--- Recorded information Enclosed Below ---
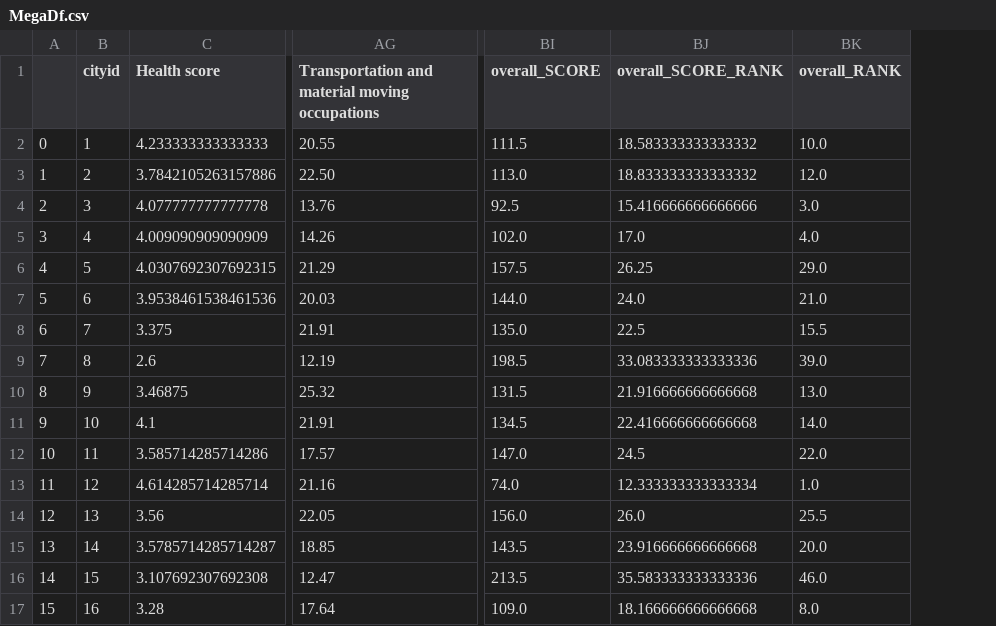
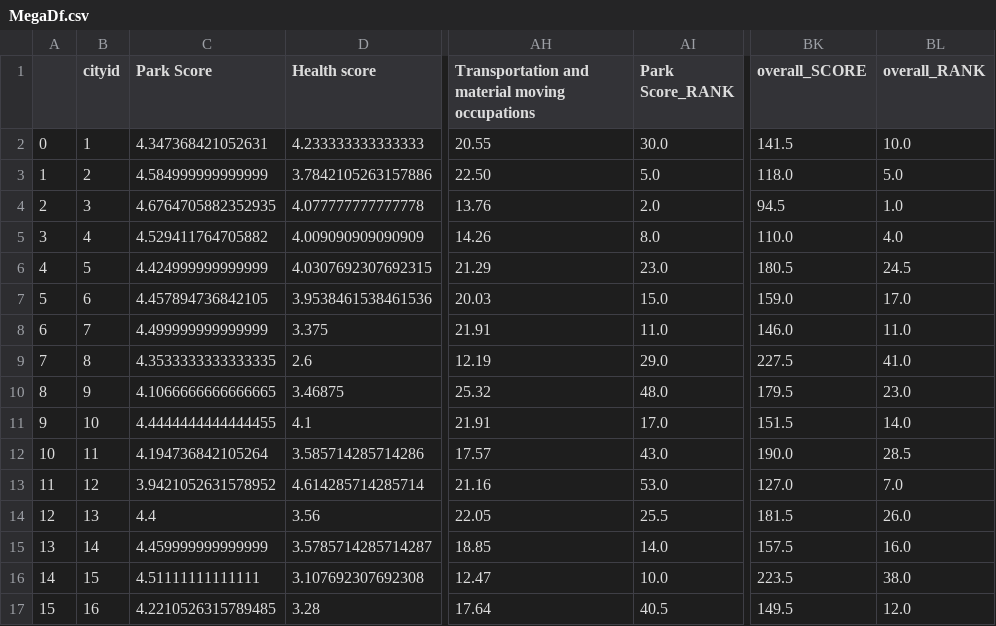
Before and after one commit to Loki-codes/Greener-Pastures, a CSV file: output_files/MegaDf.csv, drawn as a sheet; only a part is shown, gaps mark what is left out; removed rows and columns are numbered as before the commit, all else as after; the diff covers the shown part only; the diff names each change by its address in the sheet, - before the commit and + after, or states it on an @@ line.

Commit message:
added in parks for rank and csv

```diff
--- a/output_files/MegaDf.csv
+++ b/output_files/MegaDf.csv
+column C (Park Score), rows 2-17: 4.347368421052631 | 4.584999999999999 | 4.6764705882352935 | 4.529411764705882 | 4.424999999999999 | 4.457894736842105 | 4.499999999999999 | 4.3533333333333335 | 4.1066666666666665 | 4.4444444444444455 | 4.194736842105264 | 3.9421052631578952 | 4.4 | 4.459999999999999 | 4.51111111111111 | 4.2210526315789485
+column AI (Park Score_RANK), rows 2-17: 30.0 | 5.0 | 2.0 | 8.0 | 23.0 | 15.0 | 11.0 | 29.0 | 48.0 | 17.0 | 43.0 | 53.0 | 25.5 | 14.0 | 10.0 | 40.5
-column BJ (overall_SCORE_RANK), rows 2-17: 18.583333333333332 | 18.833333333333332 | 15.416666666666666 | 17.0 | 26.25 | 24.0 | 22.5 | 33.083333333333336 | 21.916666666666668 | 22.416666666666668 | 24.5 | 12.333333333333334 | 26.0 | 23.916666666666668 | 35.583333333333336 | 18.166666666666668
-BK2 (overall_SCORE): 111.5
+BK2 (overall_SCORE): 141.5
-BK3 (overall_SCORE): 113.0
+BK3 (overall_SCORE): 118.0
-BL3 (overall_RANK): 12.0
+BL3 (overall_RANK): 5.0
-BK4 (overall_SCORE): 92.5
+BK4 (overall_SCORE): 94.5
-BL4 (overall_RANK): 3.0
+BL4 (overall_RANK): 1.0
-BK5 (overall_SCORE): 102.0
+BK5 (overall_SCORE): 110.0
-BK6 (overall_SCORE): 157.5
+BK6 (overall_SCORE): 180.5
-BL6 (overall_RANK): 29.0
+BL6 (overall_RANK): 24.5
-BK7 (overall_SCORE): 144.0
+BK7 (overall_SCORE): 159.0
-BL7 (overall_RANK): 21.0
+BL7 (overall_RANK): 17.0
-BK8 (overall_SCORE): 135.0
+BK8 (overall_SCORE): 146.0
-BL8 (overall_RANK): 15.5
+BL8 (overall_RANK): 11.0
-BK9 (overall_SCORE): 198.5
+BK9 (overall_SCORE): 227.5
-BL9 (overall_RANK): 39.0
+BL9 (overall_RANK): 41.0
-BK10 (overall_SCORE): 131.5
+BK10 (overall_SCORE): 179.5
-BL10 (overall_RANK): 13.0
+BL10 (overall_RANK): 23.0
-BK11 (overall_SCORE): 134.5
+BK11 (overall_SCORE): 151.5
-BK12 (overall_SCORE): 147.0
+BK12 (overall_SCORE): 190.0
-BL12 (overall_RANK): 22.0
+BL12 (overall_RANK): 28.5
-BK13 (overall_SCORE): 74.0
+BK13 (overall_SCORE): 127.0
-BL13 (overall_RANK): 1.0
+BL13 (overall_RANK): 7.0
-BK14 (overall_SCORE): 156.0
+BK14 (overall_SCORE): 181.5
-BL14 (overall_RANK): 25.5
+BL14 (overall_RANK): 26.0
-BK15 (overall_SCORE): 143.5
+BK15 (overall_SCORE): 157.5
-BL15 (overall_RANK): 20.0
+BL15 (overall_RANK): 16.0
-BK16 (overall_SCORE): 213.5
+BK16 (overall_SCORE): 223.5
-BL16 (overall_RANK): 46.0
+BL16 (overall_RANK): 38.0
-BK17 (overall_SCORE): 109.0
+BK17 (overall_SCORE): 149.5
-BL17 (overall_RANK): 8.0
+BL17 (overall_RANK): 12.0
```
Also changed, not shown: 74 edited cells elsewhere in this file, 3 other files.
--- End of Enclosed Recorded information ---
--- Recorded information Enclosed Below ---
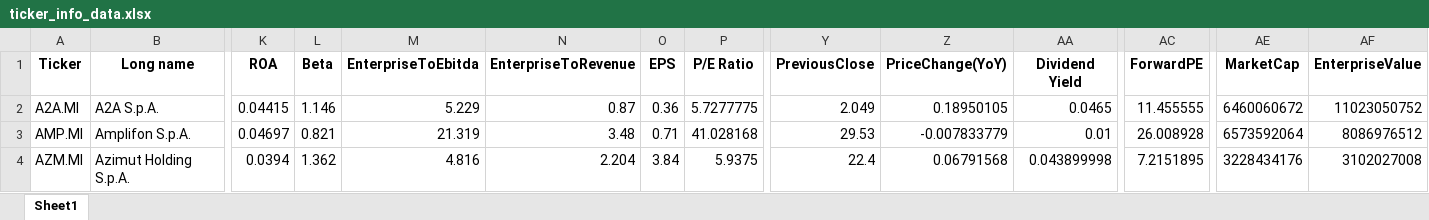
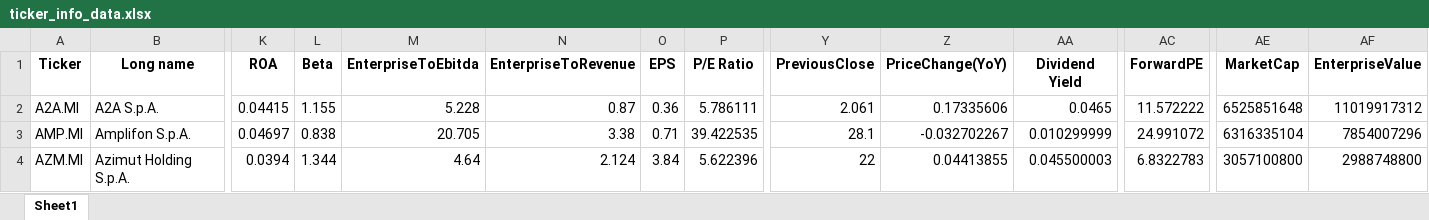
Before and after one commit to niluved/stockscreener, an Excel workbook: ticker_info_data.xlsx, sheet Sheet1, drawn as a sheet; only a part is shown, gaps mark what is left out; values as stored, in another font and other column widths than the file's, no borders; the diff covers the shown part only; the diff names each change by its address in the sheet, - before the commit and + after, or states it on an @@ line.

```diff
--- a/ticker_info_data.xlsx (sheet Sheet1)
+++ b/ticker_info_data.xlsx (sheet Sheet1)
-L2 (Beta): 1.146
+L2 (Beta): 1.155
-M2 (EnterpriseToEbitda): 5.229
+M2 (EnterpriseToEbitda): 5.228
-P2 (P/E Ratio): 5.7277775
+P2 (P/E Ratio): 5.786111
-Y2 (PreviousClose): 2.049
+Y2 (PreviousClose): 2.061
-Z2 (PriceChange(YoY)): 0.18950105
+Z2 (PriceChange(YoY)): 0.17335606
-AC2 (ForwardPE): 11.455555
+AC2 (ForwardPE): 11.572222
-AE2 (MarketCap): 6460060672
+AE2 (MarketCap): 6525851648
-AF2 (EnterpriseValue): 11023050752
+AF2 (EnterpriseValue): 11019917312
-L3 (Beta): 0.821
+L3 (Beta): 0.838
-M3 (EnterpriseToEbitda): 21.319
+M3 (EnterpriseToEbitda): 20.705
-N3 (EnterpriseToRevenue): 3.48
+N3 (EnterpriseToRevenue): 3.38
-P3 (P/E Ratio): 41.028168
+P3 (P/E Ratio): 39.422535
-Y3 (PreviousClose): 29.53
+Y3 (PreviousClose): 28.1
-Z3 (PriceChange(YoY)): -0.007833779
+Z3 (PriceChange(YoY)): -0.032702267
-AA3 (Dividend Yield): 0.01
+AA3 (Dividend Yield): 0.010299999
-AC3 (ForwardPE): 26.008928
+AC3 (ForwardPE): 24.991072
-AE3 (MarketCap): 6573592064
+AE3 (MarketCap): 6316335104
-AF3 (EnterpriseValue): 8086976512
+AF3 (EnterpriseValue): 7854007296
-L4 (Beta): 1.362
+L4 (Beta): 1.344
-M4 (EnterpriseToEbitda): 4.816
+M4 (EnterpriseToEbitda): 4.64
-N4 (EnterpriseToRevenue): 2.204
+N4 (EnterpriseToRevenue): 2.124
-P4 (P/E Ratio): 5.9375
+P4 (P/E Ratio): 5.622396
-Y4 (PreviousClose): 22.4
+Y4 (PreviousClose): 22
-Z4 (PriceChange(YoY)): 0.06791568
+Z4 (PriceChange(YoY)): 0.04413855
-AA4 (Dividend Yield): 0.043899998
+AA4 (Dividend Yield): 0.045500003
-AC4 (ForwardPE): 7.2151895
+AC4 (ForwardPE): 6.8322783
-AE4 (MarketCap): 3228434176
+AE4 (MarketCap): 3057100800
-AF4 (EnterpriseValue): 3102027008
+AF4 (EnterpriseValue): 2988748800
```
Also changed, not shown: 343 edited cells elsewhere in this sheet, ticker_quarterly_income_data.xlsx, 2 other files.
--- End of Enclosed Recorded information ---
◆ To do ◆
Find every line in the records that uses the string "MegaDf", then copy it.

◆ Exercise answer ◆
Before and after one commit to Loki-codes/Greener-Pastures, a CSV file: output_files/MegaDf.csv, drawn as a sheet; only a part is shown, gaps mark what is left out; removed rows and columns are numbered as before the commit, all else as after; the diff covers the shown part only; the diff names each change by its address in the sheet, - before the commit and + after, or states it on an @@ line.
--- a/output_files/MegaDf.csv
+++ b/output_files/MegaDf.csv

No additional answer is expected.